“Across schemes of all sizes, there appear to be barriers to challenging relationships with investment consultants,” said a Department of Work and Pensions research report.
It said: “Leadership of pension schemes' responses to the Myners Principles most often lay outside the board of trustees, with investment consultants frequently taking the lead.”
The report said that “pension schemes rarely challenge the views of their investment consultants” and added that only 15% of schemes had overruled a consultant’s recommendation during the review period.
The DWP research found that 80% of schemes employ investment consultants, but that 53% use just eight organisations. The research found that trustees on average spend less than four hours a year on investment matters – out of a total of 10.6 hours in board meetings.
Only 25% of schemes said their trustees took part in formal training programmes.
“Asset allocation has typically taken the form of predictable responses to changing markets, rather than adoption of the more fundamental changes recommended by Myners,” the DWP added.

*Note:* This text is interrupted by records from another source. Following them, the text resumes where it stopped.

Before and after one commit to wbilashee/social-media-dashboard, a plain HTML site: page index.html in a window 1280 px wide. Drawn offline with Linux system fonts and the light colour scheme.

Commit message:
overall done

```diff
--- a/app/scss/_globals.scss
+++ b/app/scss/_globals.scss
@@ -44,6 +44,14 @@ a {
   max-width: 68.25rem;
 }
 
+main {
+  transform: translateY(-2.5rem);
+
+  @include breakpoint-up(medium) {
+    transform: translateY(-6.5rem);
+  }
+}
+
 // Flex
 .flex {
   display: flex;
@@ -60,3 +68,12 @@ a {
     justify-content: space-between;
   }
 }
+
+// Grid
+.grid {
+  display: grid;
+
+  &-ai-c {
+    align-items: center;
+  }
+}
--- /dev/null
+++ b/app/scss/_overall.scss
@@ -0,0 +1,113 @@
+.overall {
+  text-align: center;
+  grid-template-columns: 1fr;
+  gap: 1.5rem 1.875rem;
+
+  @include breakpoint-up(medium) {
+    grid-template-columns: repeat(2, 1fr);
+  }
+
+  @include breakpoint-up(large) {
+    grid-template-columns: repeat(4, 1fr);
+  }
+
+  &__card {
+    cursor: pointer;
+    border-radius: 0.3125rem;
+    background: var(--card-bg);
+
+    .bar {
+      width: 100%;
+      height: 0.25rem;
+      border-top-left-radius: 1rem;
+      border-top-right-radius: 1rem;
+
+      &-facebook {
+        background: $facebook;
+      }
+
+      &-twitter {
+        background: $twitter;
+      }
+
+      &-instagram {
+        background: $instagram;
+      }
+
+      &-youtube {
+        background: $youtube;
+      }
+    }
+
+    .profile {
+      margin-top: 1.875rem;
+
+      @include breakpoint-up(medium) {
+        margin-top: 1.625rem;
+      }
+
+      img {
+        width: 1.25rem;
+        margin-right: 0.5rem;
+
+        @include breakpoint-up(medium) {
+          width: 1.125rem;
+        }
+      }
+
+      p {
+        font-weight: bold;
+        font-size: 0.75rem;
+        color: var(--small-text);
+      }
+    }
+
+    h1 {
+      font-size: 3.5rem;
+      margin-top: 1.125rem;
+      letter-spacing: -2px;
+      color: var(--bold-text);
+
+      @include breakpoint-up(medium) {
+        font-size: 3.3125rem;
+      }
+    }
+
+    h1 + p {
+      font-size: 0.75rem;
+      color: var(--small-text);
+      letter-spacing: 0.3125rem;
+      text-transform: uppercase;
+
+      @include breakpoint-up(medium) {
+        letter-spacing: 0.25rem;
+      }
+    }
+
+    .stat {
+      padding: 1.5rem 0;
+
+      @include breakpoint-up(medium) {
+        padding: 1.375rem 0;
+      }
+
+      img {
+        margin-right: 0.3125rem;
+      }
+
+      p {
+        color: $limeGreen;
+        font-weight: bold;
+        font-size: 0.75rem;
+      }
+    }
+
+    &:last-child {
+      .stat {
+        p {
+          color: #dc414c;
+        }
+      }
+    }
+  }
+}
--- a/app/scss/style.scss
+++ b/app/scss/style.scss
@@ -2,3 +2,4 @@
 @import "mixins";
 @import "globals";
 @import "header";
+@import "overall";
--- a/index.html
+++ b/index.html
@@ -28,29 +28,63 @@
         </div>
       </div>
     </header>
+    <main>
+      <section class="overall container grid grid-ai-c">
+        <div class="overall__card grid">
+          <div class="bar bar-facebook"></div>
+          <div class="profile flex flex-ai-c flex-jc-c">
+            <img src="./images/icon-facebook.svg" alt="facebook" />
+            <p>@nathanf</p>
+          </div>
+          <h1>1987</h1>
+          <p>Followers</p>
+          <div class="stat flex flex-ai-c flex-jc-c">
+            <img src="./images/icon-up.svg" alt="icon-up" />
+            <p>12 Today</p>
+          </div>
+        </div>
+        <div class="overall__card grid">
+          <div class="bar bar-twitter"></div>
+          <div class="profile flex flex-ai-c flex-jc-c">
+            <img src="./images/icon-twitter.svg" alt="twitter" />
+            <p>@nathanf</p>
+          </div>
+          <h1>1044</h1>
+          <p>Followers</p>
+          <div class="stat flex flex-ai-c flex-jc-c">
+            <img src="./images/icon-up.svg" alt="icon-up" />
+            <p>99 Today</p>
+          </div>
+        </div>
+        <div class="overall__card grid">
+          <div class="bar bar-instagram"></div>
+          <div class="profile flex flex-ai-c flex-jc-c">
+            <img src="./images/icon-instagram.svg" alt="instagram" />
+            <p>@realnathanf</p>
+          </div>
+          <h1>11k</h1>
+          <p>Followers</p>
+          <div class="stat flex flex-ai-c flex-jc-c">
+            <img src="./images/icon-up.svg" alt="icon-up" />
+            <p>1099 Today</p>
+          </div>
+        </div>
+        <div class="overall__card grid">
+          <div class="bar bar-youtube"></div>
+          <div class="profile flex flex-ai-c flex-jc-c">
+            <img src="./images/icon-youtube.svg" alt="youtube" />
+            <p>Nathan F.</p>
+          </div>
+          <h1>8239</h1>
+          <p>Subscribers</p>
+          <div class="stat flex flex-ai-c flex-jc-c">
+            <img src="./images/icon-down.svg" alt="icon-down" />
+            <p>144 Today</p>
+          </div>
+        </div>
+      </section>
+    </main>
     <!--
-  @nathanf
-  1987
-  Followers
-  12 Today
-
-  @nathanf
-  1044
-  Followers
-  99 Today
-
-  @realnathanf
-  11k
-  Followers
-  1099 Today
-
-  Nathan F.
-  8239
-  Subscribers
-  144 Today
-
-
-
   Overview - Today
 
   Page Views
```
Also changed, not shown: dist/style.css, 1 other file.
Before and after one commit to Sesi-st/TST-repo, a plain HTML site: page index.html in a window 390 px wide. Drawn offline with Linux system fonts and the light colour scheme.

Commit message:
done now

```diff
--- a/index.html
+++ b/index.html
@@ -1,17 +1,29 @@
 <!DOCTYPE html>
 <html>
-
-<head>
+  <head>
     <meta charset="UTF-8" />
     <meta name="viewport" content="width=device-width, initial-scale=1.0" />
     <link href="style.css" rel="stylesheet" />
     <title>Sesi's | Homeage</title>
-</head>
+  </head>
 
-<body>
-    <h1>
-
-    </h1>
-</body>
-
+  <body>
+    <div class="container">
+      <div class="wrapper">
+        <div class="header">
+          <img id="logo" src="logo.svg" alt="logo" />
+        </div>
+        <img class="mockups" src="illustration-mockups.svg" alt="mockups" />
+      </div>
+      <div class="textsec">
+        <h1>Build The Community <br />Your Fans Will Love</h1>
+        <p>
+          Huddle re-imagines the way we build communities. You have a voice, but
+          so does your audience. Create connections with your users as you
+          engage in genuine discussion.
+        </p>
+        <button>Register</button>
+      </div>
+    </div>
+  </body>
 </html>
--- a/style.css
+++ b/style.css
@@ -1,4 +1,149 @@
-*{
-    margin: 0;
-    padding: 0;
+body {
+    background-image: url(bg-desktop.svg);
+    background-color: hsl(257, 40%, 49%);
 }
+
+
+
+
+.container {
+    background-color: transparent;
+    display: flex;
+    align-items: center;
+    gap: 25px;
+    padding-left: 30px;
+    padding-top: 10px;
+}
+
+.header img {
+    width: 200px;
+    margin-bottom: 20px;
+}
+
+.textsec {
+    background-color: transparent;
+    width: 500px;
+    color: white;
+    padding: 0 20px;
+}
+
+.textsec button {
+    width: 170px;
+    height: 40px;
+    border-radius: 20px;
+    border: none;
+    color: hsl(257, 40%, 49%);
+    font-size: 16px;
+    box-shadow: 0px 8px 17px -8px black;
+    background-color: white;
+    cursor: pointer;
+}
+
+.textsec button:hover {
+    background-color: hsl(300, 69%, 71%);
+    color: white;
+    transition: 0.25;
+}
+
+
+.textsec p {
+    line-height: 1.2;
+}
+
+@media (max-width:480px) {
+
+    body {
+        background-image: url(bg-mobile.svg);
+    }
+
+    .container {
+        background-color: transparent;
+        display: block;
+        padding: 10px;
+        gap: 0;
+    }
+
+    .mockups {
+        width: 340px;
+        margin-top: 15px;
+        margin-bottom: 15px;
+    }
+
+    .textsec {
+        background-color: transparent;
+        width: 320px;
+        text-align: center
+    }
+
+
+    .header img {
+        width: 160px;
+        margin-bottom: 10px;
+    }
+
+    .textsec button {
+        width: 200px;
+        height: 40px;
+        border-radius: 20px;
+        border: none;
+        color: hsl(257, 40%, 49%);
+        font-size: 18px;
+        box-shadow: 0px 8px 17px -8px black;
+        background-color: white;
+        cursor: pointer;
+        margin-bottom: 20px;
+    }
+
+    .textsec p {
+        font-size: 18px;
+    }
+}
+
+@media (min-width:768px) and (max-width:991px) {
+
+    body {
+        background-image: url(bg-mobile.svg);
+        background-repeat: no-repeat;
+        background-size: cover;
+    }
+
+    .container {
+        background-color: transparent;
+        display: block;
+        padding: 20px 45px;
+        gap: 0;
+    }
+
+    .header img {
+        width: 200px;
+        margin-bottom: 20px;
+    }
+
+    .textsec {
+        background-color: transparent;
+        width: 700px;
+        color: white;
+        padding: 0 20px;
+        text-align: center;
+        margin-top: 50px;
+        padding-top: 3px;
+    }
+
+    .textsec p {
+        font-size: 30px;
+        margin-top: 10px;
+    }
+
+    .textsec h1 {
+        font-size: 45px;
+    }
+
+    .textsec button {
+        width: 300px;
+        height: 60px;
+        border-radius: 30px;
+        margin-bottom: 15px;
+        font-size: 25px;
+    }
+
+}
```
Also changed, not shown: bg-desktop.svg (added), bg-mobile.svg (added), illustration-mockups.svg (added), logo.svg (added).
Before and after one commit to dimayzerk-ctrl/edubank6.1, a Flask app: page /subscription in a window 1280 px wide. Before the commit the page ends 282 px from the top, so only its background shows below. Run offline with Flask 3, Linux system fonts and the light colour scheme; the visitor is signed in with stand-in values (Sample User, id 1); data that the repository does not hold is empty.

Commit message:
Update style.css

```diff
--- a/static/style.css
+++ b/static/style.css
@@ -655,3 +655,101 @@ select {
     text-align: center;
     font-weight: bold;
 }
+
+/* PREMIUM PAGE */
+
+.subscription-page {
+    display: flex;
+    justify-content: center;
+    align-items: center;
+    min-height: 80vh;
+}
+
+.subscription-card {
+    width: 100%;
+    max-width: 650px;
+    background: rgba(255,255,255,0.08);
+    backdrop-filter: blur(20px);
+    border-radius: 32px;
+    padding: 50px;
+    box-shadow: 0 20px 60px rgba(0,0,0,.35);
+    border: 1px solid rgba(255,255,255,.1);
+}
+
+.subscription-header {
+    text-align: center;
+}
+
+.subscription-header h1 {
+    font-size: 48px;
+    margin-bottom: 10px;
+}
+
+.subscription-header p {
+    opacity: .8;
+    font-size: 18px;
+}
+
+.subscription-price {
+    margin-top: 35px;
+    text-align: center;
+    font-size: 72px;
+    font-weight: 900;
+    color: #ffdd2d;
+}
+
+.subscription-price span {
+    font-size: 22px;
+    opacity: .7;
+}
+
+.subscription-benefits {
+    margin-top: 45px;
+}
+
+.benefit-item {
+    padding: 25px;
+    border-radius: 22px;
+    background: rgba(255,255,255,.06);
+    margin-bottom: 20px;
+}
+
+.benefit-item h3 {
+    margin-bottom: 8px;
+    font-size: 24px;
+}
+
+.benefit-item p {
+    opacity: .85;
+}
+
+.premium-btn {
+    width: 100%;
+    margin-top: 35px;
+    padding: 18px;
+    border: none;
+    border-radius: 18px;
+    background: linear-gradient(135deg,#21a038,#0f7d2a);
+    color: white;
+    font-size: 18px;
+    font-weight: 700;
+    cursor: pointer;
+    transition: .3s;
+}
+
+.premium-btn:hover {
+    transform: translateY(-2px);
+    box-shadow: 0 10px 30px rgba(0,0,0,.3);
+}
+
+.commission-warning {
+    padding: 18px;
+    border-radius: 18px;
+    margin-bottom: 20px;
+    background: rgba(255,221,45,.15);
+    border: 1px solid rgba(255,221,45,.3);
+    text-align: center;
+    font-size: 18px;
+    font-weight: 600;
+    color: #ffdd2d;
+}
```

Consulting firm Watson Wyatt disagreed. Nick Watts, its head of European investment consulting, said there has been "significant change in the frequency of investment strategy reviews incorporating risk budgeting techniques to complement more established processes”.
And Watson disagreed with the view that pension schemes rarely review the appointment of their investment consultants – saying it was involved in 225 pitches last year and 125 pitches so far this year.
“The survey provides a comprehensive picture of current practices; examines the extent of voluntary changes since March 2001 and whether the Principles have been successful in bringing about change; and examines difficulties pension schemes experienced in adopting the Myners Principles,” the DWP said.
The DWP’s findings come from a telephone survey carried out by Consensus Research of 1,580 trustees - covering more than half of occupational scheme membership.